─── Source data

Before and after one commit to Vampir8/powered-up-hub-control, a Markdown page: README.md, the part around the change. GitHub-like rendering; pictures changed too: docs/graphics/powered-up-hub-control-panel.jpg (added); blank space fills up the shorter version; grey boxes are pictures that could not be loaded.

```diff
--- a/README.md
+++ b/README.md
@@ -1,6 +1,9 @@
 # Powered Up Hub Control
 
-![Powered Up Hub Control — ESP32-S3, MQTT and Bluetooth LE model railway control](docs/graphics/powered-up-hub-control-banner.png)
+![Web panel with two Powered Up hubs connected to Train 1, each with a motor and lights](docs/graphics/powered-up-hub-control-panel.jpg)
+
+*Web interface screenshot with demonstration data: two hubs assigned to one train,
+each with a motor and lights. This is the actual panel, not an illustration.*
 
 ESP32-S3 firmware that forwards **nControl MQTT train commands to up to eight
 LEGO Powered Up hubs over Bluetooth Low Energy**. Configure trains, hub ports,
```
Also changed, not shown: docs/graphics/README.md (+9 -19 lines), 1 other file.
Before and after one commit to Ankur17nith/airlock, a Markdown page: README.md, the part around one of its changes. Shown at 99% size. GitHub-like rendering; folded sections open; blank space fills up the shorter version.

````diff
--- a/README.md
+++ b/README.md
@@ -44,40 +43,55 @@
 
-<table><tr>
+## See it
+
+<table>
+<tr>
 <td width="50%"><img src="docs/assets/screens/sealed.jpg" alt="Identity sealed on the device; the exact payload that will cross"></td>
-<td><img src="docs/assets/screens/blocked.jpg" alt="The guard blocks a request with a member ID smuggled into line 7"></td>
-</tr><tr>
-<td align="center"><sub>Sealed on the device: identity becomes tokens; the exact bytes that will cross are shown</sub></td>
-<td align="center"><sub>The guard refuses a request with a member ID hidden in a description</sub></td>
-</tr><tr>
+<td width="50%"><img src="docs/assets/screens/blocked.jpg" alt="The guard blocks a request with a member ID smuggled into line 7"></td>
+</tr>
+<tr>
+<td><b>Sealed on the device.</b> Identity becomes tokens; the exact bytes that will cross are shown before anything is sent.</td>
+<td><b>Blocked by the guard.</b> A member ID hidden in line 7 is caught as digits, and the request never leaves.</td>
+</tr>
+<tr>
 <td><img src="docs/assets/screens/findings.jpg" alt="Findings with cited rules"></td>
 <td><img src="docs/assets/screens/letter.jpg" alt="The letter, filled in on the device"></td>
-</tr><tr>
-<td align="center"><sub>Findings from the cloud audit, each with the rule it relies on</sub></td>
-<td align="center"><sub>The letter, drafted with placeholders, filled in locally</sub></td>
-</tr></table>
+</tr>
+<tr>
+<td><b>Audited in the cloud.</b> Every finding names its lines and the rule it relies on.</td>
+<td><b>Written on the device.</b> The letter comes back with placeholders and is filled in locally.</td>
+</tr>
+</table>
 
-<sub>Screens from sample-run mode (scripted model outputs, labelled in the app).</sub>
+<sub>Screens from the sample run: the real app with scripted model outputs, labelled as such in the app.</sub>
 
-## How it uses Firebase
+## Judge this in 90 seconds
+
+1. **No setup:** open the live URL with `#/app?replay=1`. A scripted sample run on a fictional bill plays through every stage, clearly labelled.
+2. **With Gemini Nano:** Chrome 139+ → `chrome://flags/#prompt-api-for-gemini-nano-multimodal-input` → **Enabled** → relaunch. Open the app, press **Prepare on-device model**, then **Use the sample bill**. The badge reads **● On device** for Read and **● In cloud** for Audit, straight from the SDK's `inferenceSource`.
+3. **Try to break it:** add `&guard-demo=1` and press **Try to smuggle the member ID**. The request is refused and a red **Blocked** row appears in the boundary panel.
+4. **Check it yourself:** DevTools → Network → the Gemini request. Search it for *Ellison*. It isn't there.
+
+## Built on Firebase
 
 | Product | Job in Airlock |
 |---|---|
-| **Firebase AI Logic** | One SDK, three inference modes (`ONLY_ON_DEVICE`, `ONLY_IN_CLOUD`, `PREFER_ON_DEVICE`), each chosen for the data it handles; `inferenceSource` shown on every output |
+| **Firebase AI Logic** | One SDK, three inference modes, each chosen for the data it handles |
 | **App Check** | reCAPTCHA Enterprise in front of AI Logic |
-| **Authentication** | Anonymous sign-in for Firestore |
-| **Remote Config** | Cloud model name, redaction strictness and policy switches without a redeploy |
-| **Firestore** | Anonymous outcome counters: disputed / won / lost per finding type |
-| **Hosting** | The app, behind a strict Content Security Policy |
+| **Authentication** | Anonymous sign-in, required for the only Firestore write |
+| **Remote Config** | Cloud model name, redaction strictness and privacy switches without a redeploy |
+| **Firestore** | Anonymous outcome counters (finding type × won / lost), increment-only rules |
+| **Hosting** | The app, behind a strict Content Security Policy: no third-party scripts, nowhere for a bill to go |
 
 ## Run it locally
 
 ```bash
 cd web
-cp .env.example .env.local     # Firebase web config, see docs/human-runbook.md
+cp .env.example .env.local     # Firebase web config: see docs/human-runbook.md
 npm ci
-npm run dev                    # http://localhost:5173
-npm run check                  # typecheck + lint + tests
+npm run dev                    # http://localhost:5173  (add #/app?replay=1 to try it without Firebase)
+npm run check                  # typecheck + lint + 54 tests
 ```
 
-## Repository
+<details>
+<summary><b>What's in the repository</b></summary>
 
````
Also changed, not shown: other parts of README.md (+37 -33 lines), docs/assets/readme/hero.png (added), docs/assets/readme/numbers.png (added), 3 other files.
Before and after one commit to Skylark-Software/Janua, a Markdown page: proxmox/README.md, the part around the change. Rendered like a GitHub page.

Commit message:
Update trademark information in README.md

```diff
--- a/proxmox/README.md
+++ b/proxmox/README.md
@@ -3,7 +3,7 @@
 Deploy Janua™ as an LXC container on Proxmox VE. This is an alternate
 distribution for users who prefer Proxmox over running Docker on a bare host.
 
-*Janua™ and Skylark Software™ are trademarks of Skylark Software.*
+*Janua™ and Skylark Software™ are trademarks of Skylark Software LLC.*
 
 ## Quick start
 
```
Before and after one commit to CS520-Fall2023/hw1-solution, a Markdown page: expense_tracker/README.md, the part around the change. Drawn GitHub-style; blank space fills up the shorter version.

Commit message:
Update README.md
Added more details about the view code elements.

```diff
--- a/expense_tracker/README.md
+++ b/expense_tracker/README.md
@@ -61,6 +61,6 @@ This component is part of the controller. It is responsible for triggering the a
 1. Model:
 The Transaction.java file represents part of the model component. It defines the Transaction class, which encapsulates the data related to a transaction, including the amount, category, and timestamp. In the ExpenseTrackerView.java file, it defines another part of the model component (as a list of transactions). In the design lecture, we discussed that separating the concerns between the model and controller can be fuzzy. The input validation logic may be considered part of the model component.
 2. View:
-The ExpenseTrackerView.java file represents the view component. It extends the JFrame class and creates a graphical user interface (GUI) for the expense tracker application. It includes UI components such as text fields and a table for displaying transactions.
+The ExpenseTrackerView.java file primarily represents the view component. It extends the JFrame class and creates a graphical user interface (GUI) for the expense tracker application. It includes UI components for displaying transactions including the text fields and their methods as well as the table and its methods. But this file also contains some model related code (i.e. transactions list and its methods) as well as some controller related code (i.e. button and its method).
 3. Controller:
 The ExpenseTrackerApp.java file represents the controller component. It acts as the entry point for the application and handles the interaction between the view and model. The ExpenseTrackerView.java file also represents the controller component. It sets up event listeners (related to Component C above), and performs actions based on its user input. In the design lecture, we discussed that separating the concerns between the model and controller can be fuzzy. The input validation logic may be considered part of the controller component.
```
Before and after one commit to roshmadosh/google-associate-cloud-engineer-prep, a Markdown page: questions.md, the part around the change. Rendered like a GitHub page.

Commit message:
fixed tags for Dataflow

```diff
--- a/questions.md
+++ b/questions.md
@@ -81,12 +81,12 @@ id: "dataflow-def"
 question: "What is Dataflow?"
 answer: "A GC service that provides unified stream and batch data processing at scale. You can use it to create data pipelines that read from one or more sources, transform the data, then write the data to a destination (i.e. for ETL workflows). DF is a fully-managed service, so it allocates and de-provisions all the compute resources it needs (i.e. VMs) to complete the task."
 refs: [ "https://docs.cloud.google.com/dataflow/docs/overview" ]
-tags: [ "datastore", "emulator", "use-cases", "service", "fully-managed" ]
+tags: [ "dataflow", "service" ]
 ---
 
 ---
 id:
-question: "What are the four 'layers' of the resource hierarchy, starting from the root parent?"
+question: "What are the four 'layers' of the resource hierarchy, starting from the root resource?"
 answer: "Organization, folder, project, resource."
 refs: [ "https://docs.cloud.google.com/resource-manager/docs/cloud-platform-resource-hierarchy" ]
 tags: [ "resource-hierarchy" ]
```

──────

What the task requires
Wherever the string "guard" occurs in the records above, copy that line.

Result for this task
-<td><img src="docs/assets/screens/blocked.jpg" alt="The guard blocks a request with a member ID smuggled into line 7"></td>
-<td align="center"><sub>The guard refuses a request with a member ID hidden in a description</sub></td>
+<td width="50%"><img src="docs/assets/screens/blocked.jpg" alt="The guard blocks a request with a member ID smuggled into line 7"></td>
+<td><b>Blocked by the guard.</b> A member ID hidden in line 7 is caught as digits, and the request never leaves.</td>
+3. **Try to break it:** add `&guard-demo=1` and press **Try to smuggle the member ID**. The request is refused and a red **Blocked** row appears in the boundary panel.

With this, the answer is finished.